Task objective -> Go through the listing and state how many lines hold the string "matrix". Nothing else is needed.

Data listing ->
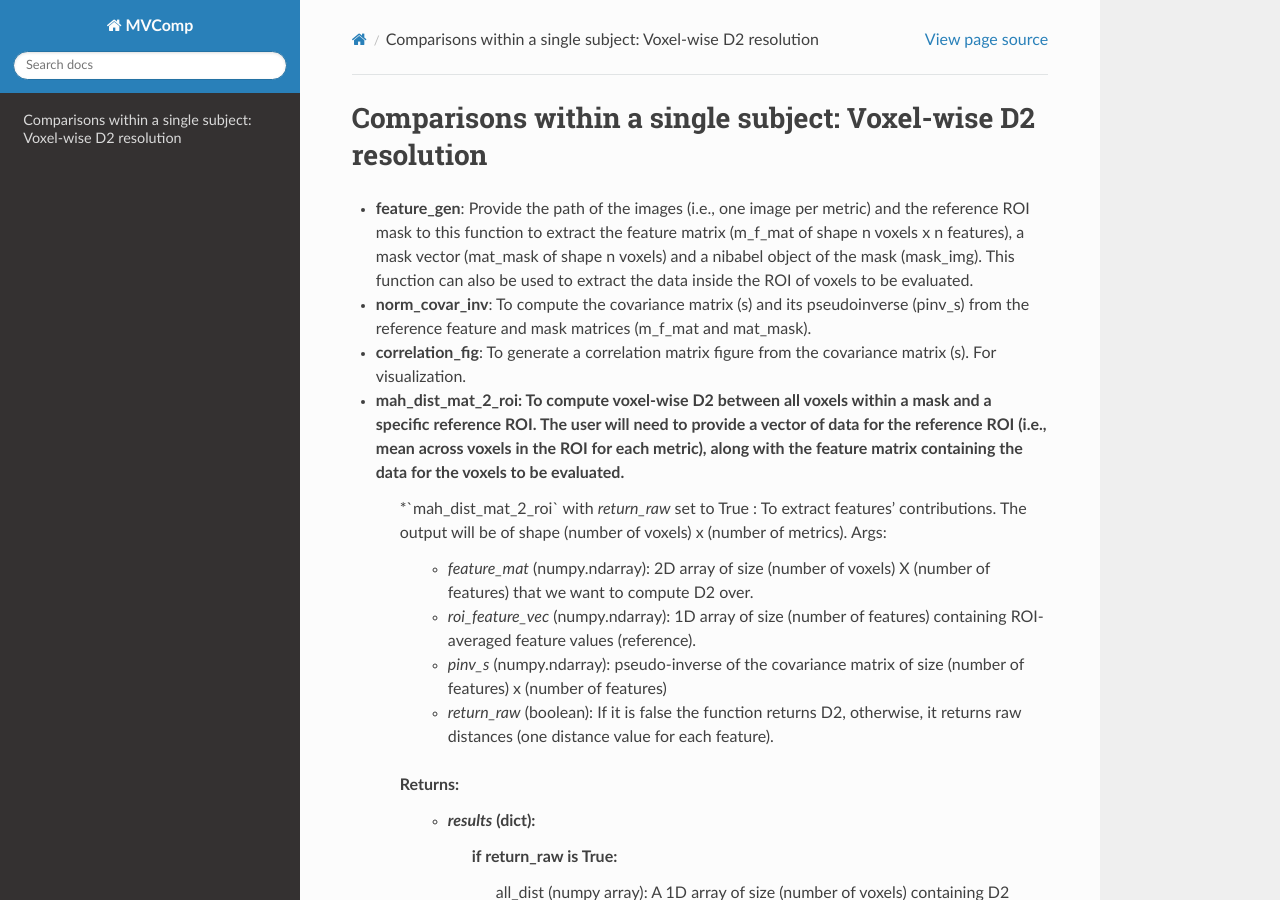
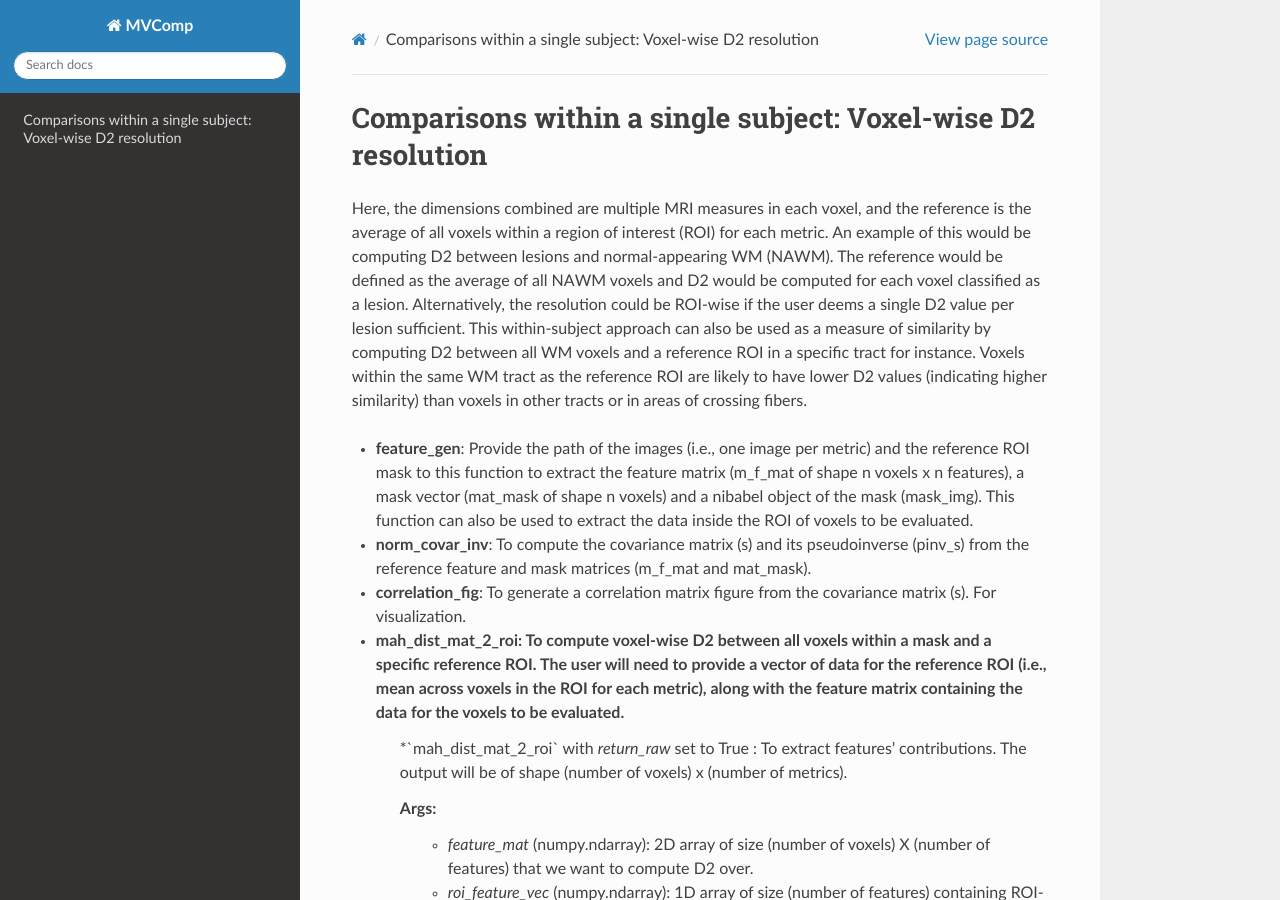
Before and after one commit to neuralabc/mvcomp, a Sphinx documentation site: the page built from docs/UserGuide/Voxel-wise_D2_resolution.rst, in a window 1280 px wide and 900 px high. Built offline with Sphinx 7.4.7 and the Read the Docs theme 2.0.0, drawn with Linux system fonts in a browser that asks for light colours; pages that are not in the unit, such as notebooks, are missing from menus.

Commit message:
Updated Voxel-wise_D2_resolution.rst
Added description

```diff
--- a/docs/UserGuide/Voxel-wise_D2_resolution.rst
+++ b/docs/UserGuide/Voxel-wise_D2_resolution.rst
@@ -1,11 +1,17 @@
 Comparisons within a single subject: Voxel-wise D2 resolution
 ~~~~~~~~~~~~~~~~~~~~~~~~~~~~~~~~~~~~~~~~~~~~~~~~~~~~~~~~~~~~~~~~~~~~~~~~
 
+Here, the dimensions combined are multiple MRI measures in each voxel, and the reference is the average of all voxels within a region of interest (ROI) for each metric. An example of this would be computing D2 between lesions and normal-appearing WM (NAWM). The reference would be defined as the average of all NAWM voxels and D2 would be computed for each voxel classified as a lesion. Alternatively, the resolution could be ROI-wise if the user deems a single D2 value per lesion sufficient. This within-subject approach can also be used as a measure of similarity by computing D2 between all WM voxels and a reference ROI in a specific tract for instance. Voxels within the same WM tract as the reference ROI are likely to have lower D2 values (indicating higher similarity) than voxels in other tracts or in areas of crossing fibers.
+
 - **feature_gen**: Provide the path of the images (i.e., one image per metric) and the reference ROI mask to this function to extract the feature matrix (m_f_mat of shape n voxels x n features), a mask vector (mat_mask of shape n voxels) and a nibabel object of the mask (mask_img). This function can also be used to extract the data inside the ROI of voxels to be evaluated.
+
 - **norm_covar_inv**: To compute the covariance matrix (s) and its pseudoinverse (pinv_s) from the reference feature and mask matrices (m_f_mat and mat_mask).
+
 - **correlation_fig**: To generate a correlation matrix figure from the covariance matrix (s). For visualization.
+
 - **mah_dist_mat_2_roi**: To compute voxel-wise D2 between all voxels within a mask and a specific reference ROI. The user will need to provide a vector of data for the reference ROI (i.e., mean across voxels in the ROI for each metric), along with the feature matrix containing the data for the voxels to be evaluated.
     \*`mah_dist_mat_2_roi` with `return_raw` set to True : To extract features’ contributions. The output will be of shape (number of voxels) x (number of metrics).
+
     Args:
         - `feature_mat` (numpy.ndarray): 2D array of size (number of voxels) X (number of features) that we want to compute D2 over.
         - `roi_feature_vec` (numpy.ndarray): 1D array of size (number of features) containing ROI-averaged feature values (reference).
```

Solution for this task -> 4